Tuesday, March 3, 2009

An ethical dilemma: your thoughts?

The architecture firm for which my husband Guy works, Acme Architects, designed a building that is being built right now. The building is an MOB, or medical office building, which you often see around a hospital. They provide room for specialty or outpatient doctor's offices and clinics. In this Acme-designed MOB, the firm for which I work, Design Associates, is designing a fairly-complicated office. Something like an outpatient chemo suite or imaging or physical therapy or something; whatever it is, it's more than just putting in some walls and a few light fixtures. Just so we're clear: Acme designed the building, and DA is designing a suite inside the building.

A colleague of mine, Ingrid, is working with my usual boss Howie on this suite, and I heard them fuming recently. When I inquired what was up, they complained that getting information and getting questions answered was nearly impossible with Acme.

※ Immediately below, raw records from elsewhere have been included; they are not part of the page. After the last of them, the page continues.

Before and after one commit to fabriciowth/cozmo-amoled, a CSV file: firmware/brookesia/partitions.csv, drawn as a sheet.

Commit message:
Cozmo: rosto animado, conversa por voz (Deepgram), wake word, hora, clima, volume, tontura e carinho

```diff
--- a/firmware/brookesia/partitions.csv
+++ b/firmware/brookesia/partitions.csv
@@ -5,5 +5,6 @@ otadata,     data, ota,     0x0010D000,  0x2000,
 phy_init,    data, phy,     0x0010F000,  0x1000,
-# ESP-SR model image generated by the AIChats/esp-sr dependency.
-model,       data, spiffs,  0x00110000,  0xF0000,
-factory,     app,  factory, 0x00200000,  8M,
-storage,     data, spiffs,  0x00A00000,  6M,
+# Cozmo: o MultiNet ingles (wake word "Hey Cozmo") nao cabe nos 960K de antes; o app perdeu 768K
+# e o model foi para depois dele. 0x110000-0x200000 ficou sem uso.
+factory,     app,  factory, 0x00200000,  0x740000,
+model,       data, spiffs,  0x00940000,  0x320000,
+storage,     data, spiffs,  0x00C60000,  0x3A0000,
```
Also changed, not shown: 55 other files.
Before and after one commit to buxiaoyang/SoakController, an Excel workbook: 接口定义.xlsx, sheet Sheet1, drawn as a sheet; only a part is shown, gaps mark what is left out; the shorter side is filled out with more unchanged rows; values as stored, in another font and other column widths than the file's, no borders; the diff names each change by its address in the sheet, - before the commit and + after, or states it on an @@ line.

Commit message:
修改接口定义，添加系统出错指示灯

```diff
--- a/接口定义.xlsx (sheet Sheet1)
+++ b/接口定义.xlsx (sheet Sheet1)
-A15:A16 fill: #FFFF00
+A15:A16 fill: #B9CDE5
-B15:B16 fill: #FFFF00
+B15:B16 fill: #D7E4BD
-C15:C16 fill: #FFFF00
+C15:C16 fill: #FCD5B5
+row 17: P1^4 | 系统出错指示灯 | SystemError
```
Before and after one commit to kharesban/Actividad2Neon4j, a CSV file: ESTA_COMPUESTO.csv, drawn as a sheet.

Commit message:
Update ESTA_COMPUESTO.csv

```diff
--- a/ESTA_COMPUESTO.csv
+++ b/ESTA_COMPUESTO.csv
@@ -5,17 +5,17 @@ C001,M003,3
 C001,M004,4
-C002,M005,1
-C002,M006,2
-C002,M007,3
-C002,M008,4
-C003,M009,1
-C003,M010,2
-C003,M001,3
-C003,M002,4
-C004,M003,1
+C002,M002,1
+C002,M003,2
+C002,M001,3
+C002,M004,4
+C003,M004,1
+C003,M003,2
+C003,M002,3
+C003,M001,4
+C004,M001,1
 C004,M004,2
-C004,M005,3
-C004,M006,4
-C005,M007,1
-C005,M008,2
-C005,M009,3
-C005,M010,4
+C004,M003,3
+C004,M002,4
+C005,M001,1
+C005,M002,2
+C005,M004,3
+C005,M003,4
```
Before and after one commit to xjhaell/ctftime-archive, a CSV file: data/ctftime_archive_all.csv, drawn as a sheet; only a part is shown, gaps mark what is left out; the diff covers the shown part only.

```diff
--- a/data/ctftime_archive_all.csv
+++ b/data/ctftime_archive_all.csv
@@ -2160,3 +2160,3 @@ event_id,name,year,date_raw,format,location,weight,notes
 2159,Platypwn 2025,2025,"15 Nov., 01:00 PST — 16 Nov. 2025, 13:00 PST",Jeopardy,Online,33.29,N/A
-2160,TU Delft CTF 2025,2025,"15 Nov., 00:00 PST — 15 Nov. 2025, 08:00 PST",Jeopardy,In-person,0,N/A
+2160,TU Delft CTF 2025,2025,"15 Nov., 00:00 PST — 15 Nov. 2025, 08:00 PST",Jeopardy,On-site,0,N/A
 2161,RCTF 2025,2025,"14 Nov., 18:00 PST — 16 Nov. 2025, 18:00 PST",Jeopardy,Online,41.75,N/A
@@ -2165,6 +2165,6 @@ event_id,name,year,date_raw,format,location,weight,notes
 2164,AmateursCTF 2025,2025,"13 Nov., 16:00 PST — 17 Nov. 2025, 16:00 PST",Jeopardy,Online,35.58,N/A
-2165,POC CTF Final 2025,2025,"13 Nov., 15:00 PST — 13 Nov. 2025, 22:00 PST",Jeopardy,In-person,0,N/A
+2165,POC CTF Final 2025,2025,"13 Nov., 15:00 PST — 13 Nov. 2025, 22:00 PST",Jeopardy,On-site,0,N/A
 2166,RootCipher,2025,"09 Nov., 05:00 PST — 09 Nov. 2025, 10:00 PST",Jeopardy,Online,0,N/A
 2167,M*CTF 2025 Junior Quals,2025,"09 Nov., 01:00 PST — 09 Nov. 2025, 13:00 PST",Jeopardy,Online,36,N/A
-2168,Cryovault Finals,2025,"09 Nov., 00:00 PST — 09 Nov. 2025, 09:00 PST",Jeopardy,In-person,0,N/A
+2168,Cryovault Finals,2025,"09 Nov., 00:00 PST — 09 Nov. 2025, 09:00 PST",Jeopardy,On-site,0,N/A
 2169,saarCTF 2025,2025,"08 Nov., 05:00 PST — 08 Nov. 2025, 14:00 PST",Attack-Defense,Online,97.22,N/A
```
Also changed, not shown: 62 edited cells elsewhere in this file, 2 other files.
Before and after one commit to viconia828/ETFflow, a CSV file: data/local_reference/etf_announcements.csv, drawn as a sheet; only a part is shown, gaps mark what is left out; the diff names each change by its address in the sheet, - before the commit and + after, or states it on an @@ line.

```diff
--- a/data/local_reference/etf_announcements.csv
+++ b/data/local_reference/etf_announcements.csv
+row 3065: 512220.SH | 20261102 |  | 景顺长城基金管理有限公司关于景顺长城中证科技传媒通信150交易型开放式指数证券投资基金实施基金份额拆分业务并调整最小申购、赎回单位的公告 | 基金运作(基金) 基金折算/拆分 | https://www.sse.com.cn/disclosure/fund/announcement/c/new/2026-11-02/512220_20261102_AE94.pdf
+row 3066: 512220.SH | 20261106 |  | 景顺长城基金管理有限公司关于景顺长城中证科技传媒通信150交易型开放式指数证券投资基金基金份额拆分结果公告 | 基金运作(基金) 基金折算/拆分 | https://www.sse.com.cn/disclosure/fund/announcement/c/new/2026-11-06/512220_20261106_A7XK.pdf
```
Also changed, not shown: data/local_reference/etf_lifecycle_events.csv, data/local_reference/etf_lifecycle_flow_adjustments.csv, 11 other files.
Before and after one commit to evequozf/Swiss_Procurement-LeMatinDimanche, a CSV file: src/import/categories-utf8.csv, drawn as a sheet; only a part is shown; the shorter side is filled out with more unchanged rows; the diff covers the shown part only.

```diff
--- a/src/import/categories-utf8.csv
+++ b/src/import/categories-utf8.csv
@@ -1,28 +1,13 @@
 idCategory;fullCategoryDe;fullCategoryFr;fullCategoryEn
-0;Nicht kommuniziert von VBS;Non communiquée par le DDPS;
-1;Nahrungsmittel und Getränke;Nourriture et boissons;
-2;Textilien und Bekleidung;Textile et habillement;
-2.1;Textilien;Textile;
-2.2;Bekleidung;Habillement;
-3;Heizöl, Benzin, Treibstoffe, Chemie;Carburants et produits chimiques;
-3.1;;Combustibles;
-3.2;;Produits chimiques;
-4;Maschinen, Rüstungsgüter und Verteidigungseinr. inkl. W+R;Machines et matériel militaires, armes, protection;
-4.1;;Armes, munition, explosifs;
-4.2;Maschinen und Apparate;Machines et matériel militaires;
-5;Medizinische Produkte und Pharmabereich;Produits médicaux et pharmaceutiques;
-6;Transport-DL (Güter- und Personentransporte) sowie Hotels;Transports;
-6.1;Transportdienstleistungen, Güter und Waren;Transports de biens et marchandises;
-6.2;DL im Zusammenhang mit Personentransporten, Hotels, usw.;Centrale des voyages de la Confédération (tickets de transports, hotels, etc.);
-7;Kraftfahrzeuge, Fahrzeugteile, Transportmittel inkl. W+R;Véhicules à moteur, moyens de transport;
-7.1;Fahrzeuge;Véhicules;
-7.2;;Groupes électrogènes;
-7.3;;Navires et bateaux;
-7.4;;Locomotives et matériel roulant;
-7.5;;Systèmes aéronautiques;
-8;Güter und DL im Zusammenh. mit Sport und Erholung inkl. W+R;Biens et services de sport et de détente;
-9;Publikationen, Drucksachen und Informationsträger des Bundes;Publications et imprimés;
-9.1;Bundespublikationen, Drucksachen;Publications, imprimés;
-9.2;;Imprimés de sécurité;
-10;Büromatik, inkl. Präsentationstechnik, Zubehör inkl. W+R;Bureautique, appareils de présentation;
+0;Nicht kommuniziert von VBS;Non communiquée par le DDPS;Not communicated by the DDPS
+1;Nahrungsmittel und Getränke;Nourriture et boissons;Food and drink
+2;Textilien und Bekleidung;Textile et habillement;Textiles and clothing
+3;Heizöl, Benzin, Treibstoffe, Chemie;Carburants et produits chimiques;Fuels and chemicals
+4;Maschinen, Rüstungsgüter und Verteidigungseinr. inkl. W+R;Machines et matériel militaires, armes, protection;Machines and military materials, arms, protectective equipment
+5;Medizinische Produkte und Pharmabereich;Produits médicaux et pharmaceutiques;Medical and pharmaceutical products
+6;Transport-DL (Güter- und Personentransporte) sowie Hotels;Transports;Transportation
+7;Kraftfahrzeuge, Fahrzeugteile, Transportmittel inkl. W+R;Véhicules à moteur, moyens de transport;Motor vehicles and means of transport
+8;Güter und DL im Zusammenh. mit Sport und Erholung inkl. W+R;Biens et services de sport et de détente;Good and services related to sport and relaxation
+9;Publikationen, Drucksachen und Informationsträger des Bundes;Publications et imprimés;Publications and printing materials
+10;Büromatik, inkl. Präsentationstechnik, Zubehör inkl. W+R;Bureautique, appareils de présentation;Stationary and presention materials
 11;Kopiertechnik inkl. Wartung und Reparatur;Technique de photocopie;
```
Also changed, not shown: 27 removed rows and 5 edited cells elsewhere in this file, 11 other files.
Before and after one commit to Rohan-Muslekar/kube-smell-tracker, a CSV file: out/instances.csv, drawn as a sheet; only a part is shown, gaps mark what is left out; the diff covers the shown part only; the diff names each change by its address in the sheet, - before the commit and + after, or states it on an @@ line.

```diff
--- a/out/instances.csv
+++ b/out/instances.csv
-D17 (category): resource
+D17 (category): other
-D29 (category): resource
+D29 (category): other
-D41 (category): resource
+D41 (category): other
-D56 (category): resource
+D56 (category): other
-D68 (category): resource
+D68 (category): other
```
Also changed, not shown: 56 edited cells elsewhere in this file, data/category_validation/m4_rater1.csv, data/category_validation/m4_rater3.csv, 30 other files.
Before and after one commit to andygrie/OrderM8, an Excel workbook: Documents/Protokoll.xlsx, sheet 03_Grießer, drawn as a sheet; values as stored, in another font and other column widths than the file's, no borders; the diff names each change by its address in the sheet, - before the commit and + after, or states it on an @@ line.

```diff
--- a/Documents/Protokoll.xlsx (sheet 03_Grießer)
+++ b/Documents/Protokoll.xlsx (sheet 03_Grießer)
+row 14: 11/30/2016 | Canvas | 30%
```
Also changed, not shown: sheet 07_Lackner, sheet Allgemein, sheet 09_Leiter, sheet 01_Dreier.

I asked who they were working with on the project, and the names Ingrid gave me were of two people, two of Guy's colleagues, for whom I had great respect and was very surprised to hear. They have only ever struck me as conscientious people, conscientious architects, so like I said, I was surprised. I know that one of the people that Ingrid was working with is an intern who Guy has mentored some and she told me that she appreciated his mentorship. But still....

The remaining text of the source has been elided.